As mentioned also in the short trailer, shown to the audience gathered in the room as well as the one watching online, “Seven Grams” is a global journalistic project that tells the story of smartphones through a smartphone, using AR. With each mobile containing roughly seven grams of precious minerals, like gold, one country in particular has an abundance of them: The Democratic Republic of Congo. “But for many, this has been a curse rather than a blessing,” it was said in the video materials, as they are often extracted in horrendous conditions, violating basic human rights.

“I had forgotten I had to do this in English!,” exclaimed the director during his presentation, sporting a Jacques Cousteau-approved red hat.

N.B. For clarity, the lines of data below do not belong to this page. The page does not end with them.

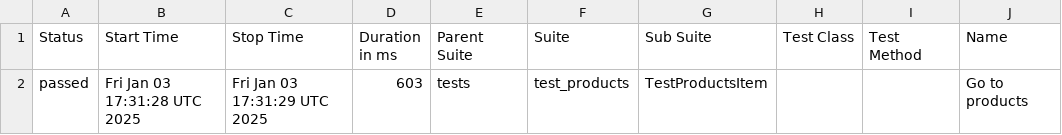
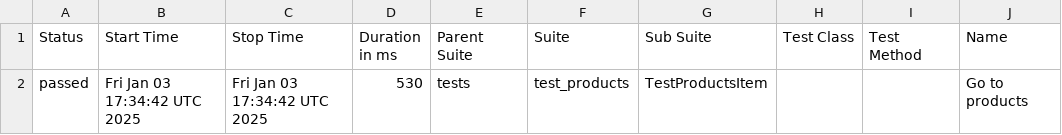
Before and after one commit to evgnick/api-ui-python-framework, a CSV file: data/suites.csv, drawn as a sheet; only a part is shown; the diff names each change by its address in the sheet, - before the commit and + after, or states it on an @@ line.

```diff
--- a/data/suites.csv
+++ b/data/suites.csv
-B2 (Start Time): Fri Jan 03 17:31:28 UTC 2025
+B2 (Start Time): Fri Jan 03 17:34:42 UTC 2025
-C2 (Stop Time): Fri Jan 03 17:31:29 UTC 2025
+C2 (Stop Time): Fri Jan 03 17:34:42 UTC 2025
-D2 (Duration in ms): 603
+D2 (Duration in ms): 530
```
Also changed, not shown: 20 other files.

Once again using his experience as a war correspondent and photojournalist, his intention was clear: this story needs to be heard. “It was born when I was doing my previous VR project, [2014’s] ‘The Enemy.’ I was in a mine in eastern Congo, taking photos with my phone. Not realizing they are digging out the very minerals that are enabling me to do it. [I want to show] why are we using these minerals, why they are indispensable and how they make the device you have in your hand so powerful,” he said.

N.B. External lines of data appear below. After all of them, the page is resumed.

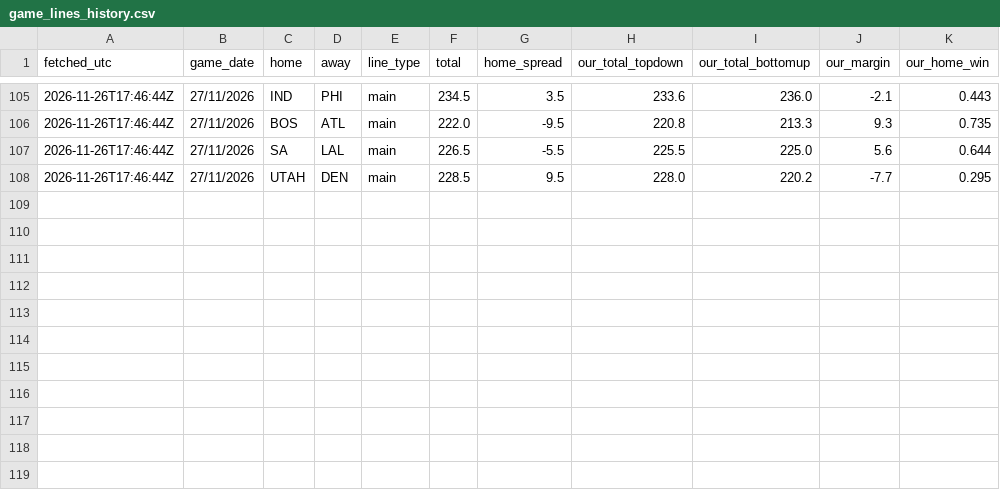
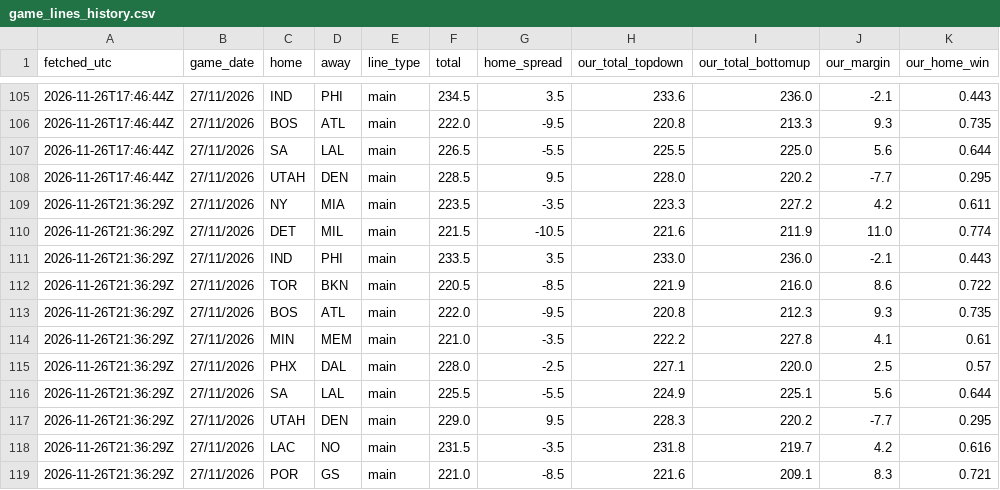
Before and after one commit to ryan7zoom/nba-props, a CSV file: data/game_lines_history.csv, drawn as a sheet; only a part is shown, gaps mark what is left out; the diff names each change by its address in the sheet, - before the commit and + after, or states it on an @@ line.

```diff
--- a/data/game_lines_history.csv
+++ b/data/game_lines_history.csv
+row 109: 2026-11-26T21:36:29Z | 27/11/2026 | NY | MIA | main | 223.5 | -3.5 | 223.3 | 227.2 | 4.2 | 0.611
+row 110: 2026-11-26T21:36:29Z | 27/11/2026 | DET | MIL | main | 221.5 | -10.5 | 221.6 | 211.9 | 11.0 | 0.774
+row 111: 2026-11-26T21:36:29Z | 27/11/2026 | IND | PHI | main | 233.5 | 3.5 | 233.0 | 236.0 | -2.1 | 0.443
+row 112: 2026-11-26T21:36:29Z | 27/11/2026 | TOR | BKN | main | 220.5 | -8.5 | 221.9 | 216.0 | 8.6 | 0.722
+row 113: 2026-11-26T21:36:29Z | 27/11/2026 | BOS | ATL | main | 222.0 | -9.5 | 220.8 | 212.3 | 9.3 | 0.735
+row 114: 2026-11-26T21:36:29Z | 27/11/2026 | MIN | MEM | main | 221.0 | -3.5 | 222.2 | 227.8 | 4.1 | 0.61
+row 115: 2026-11-26T21:36:29Z | 27/11/2026 | PHX | DAL | main | 228.0 | -2.5 | 227.1 | 220.0 | 2.5 | 0.57
+row 116: 2026-11-26T21:36:29Z | 27/11/2026 | SA | LAL | main | 225.5 | -5.5 | 224.9 | 225.1 | 5.6 | 0.644
+row 117: 2026-11-26T21:36:29Z | 27/11/2026 | UTAH | DEN | main | 229.0 | 9.5 | 228.3 | 220.2 | -7.7 | 0.295
+row 118: 2026-11-26T21:36:29Z | 27/11/2026 | LAC | NO | main | 231.5 | -3.5 | 231.8 | 219.7 | 4.2 | 0.616
+row 119: 2026-11-26T21:36:29Z | 27/11/2026 | POR | GS | main | 221.0 | -8.5 | 221.6 | 209.1 | 8.3 | 0.721
```
Also changed, not shown: data/injuries_latest.csv, data/injuries_official_history.csv, 32 other files.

Noting that “telling a story in augmented reality has a lot of challenges,” Ben Khelifa said that early audiences who tried the prototype of the app (for IOS and Android) were “fascinated by finally discovering the inside of their phone.” Focusing on four components of the phone – the motherboard, the battery, the vibrator and the screen – he added: “Each of them is linked to one of the minerals and although all these minerals are not necessarily coming only from Congo, Congo provides a lot of them,” he explained. “There is a big chance we have Congo cobalt in this room. The problem is how it’s mined.”

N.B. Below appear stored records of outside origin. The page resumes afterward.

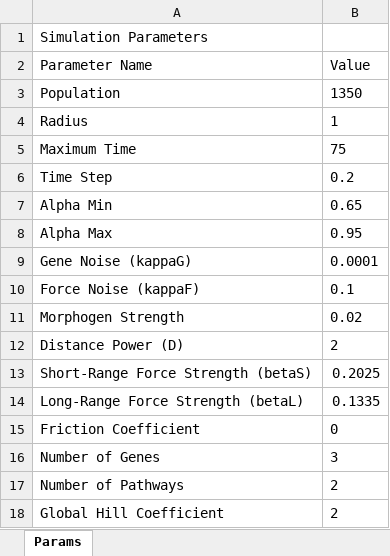
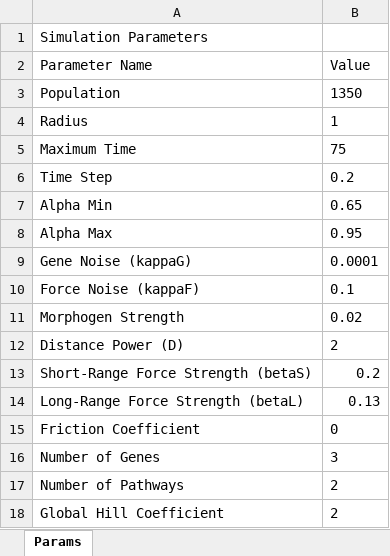
Before and after one commit to hormoz-lab/Symmetry-Breaking, an Excel workbook: DevSim/Templates/Symmetry_Breaking_Template/UserParams.xlsx, sheet Params, drawn as a sheet; values as stored, in another font and other column widths than the file's, no borders; the diff names each change by its address in the sheet, - before the commit and + after, or states it on an @@ line.

```diff
--- a/DevSim/Templates/Symmetry_Breaking_Template/UserParams.xlsx (sheet Params)
+++ b/DevSim/Templates/Symmetry_Breaking_Template/UserParams.xlsx (sheet Params)
-B13 (Value): 0.2025
+B13 (Value): 0.2
-B14 (Value): 0.1335
+B14 (Value): 0.13
```
Also changed, not shown: DevSim/Active/Network Settings.xlsx, DevSim/Active/UserParams.xlsx, 15 other files.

Mentioning the injustice and pain that comes with the procedure, he decided to leave the AR part at one point in the story and, radically changing the technique, opt for charcoal drawing instead (“which reminds us of the minerals”), when talking about one individual in Congo, abducted when he was only 12 years old and going through immense horror. Also because, given what he went through, he didn’t want to be recognized.

“After this, Generation Z knows what’s wrong but they also want to fix it, so we will be moving to where I will explain what’s the problem. And how you fight it,” he said. “After three, five years our device starts to slow down, but there are ways to extend its life and lessen the pressure on the supply chain for these minerals from Congo. We need to recycle our electronics. Only 20% of them are recycled today.” Needless to say, there will be a website accompanying “Seven Grams” outside of the app, which will introduce all the partners of the project but also provide some fact-checking. “In the age of fake news, I thought it would be good,” he deadpanned.

This year’s edition of the NewImages Festival ran Sept. 23-27.